GEORGE W. Fox, now an active citizen of Oklahoma City, was one of the pioneer settlers of Pawnee county, and was identified with the early history of that section in several notable ways. At the opening of Oklahoma in 1889 he located a homestead in the famous triangle country, near the intersection of the Arkansas and Cimarron rivers. He began farming on a successful scale, but was also very active in public affairs. He was elected a member of the first school board of his district, and when the members assembled, to plan for the first educational facilities of their new country the meeting took place- under a black-jack tree. He was re-elected and served several years on the school board, A Republican in politics, he was active in the affairs of his county and district and one of the leaders of his party.
In recent years oil was discovered in his neighborhood, and this together with the general development of the country advanced his land to values far in excess of its worth when he homesteaded it. He is owner of eighty acres of oil land near Hallet, and he and W. C. Brissey of Oklahoma City, who has purchased a half interest in the property, are at present engaged in developing it. Mr. Fox in February, 1907, transferred his residence to Oklahoma City, from which point he manages his interests in Pawnee county and is also engaged to some extent in city realty operations, dealing principally in residence property.
Mr. Fox was born in Macomb county, Michigan, December 25, 1844, and was reared on a farm. He is a veteran of the Civil war, having enlisted in 1861 in Company D of the Fifteenth Michigan Infantry, and served throughout the war. As a member of the Third Brigade, Second Division, Fifteenth Army Corps, he was at the siege of Vicksburg, at Missionary Ridge, Chattanooga, and other engagements in that vicinity, in the siege and battles at Atlanta, in the Hood campaign back into Alabama and Tennessee, and then rejoined Sherman's army on its march to the sea and of its final grand review at Washington at the close of the war. His military service took him throughout the states of Mississippi, Tennessee, Georgia, the Carolinas and Virginia, and he was mustered out at Little Rock, Arkansas, in August, 1865, as orderly sergeant. He lived for a few years after the war in Livingston county, Michigan, and during the seventies moved to Topeka, Kansas, being a resident of the latter state until the Oklahoma opening. He has seven children, Carl E., Mason E., Mark, Mrs. Lillie Matlock, Don, Hazel and Opal. His second wife before her marriage was Miss Belva Tinker, of Perry, Oklahoma. By his first marriage, which occurred December 25, 1865, to Viola Gillam, he had six children, of whom one is deceased. By his second marriage, there are two children. His first wife died in February, 1904.

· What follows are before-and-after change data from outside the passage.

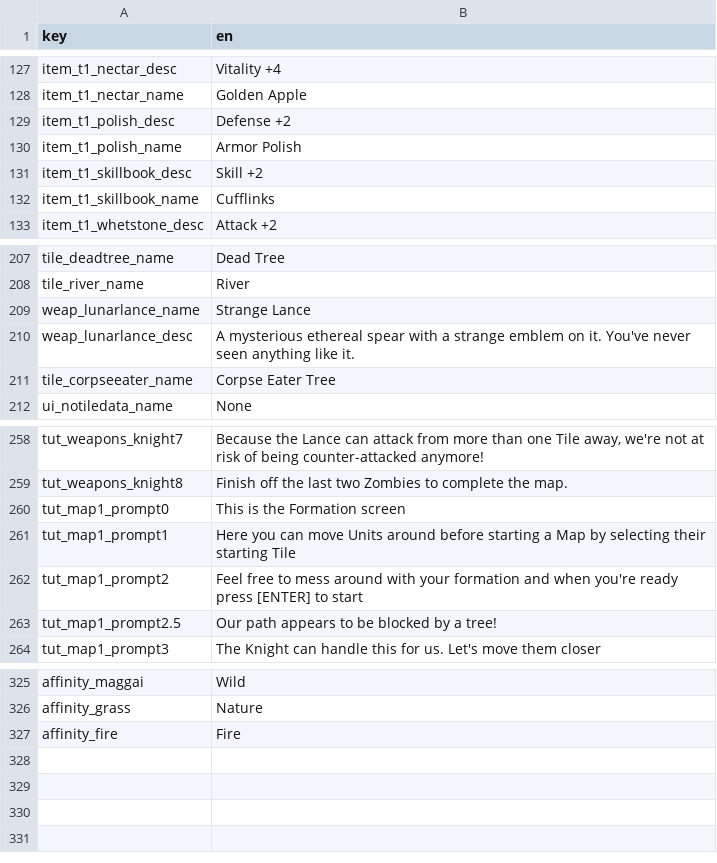
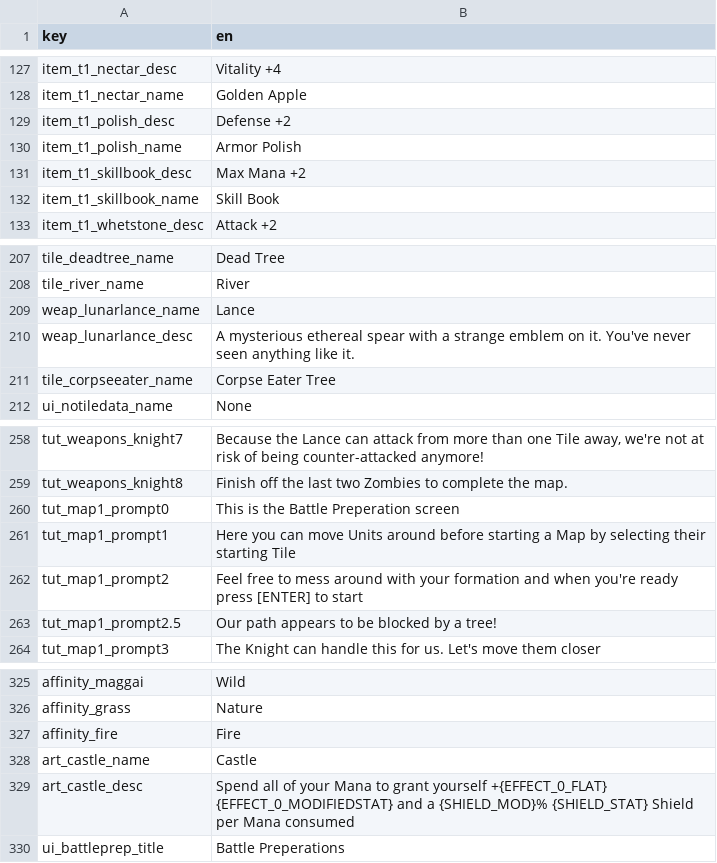
Before and after one commit to AWoodward96/RiseAgain, a CSV file: RESOURCES/Localization/RALocalization.csv, drawn as a sheet; only a part is shown, gaps mark what is left out.

Commit message:
bug fixes and polish. Castle ability for knight

```diff
--- a/RESOURCES/Localization/RALocalization.csv
+++ b/RESOURCES/Localization/RALocalization.csv
@@ -130,4 +130,4 @@ item_t1_polish_desc,Defense +2
 item_t1_polish_name,Armor Polish
-item_t1_skillbook_desc,Skill +2
-item_t1_skillbook_name,Cufflinks
+item_t1_skillbook_desc,Max Mana +2
+item_t1_skillbook_name,Skill Book
 item_t1_whetstone_desc,Attack +2
@@ -208,3 +208,3 @@ tile_deadtree_name,Dead Tree
 tile_river_name,River
-weap_lunarlance_name,Strange Lance
+weap_lunarlance_name,Lance
 weap_lunarlance_desc,A mysterious ethereal spear with a strange emblem on it. You've never seen anything like it.
@@ -259,3 +259,3 @@ tut_weapons_knight7,"Because the Lance can attack from more than one Tile away,
 tut_weapons_knight8,Finish off the last two Zombies to complete the map.
-tut_map1_prompt0,This is the Formation screen
+tut_map1_prompt0,This is the Battle Preperation screen
 tut_map1_prompt1,Here you can move Units around before starting a Map by selecting their starting Tile
@@ -327 +327,4 @@ affinity_grass,Nature
 affinity_fire,Fire
+art_castle_name,Castle
+art_castle_desc,Spend all of your Mana to grant yourself +{EFFECT_0_FLAT} {EFFECT_0_MODIFIEDSTAT} and a {SHIELD_MOD}% {SHIELD_STAT} Shield per Mana consumed
+ui_battleprep_title,Battle Preperations
```
Also changed, not shown: 41 other files.
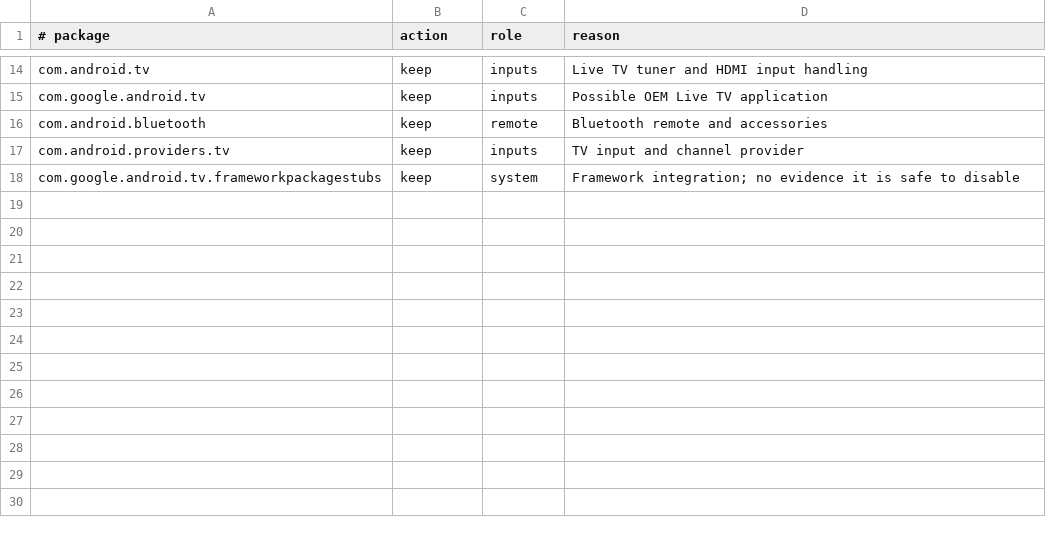
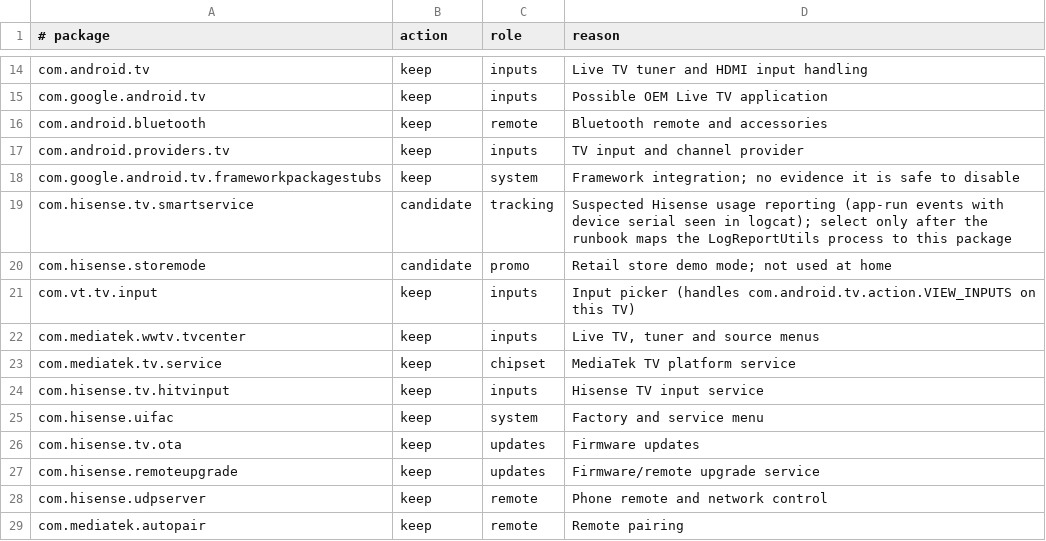
Before and after one commit to piyushdoorwar/couch-os, a TSV file: tv/55c350mp/policy.tsv, drawn as a sheet; only a part is shown, gaps mark what is left out; the diff names each change by its address in the sheet, - before the commit and + after, or states it on an @@ line.

Commit message:
feat: Hisense tracking candidates, reversible animation speed, release-first install

```diff
--- a/tv/55c350mp/policy.tsv
+++ b/tv/55c350mp/policy.tsv
+row 19: com.hisense.tv.smartservice | candidate | tracking | Suspected Hisense usage reporting (app-run events with device serial seen in logcat); select only after the runbook maps the LogReportUtils process to this package
+row 20: com.hisense.storemode | candidate | promo | Retail store demo mode; not used at home
+row 21: com.vt.tv.input | keep | inputs | Input picker (handles com.android.tv.action.VIEW_INPUTS on this TV)
+row 22: com.mediatek.wwtv.tvcenter | keep | inputs | Live TV, tuner and source menus
+row 23: com.mediatek.tv.service | keep | chipset | MediaTek TV platform service
+row 24: com.hisense.tv.hitvinput | keep | inputs | Hisense TV input service
+row 25: com.hisense.uifac | keep | system | Factory and service menu
+row 26: com.hisense.tv.ota | keep | updates | Firmware updates
+row 27: com.hisense.remoteupgrade | keep | updates | Firmware/remote upgrade service
+row 28: com.hisense.udpserver | keep | remote | Phone remote and network control
+row 29: com.mediatek.autopair | keep | remote | Remote pairing
```
Also changed, not shown: 9 other files.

With the name of his second wife Civil War pension records were found which showed his date of death as 16 October 1916. He may be buried next to Viola in Bethany Cemetery. He may have purchased both of those plots at the time of her death with that intention, but when the time came Belva may have put him elsewhere. That would explain why no dates were ever put on the stone for him.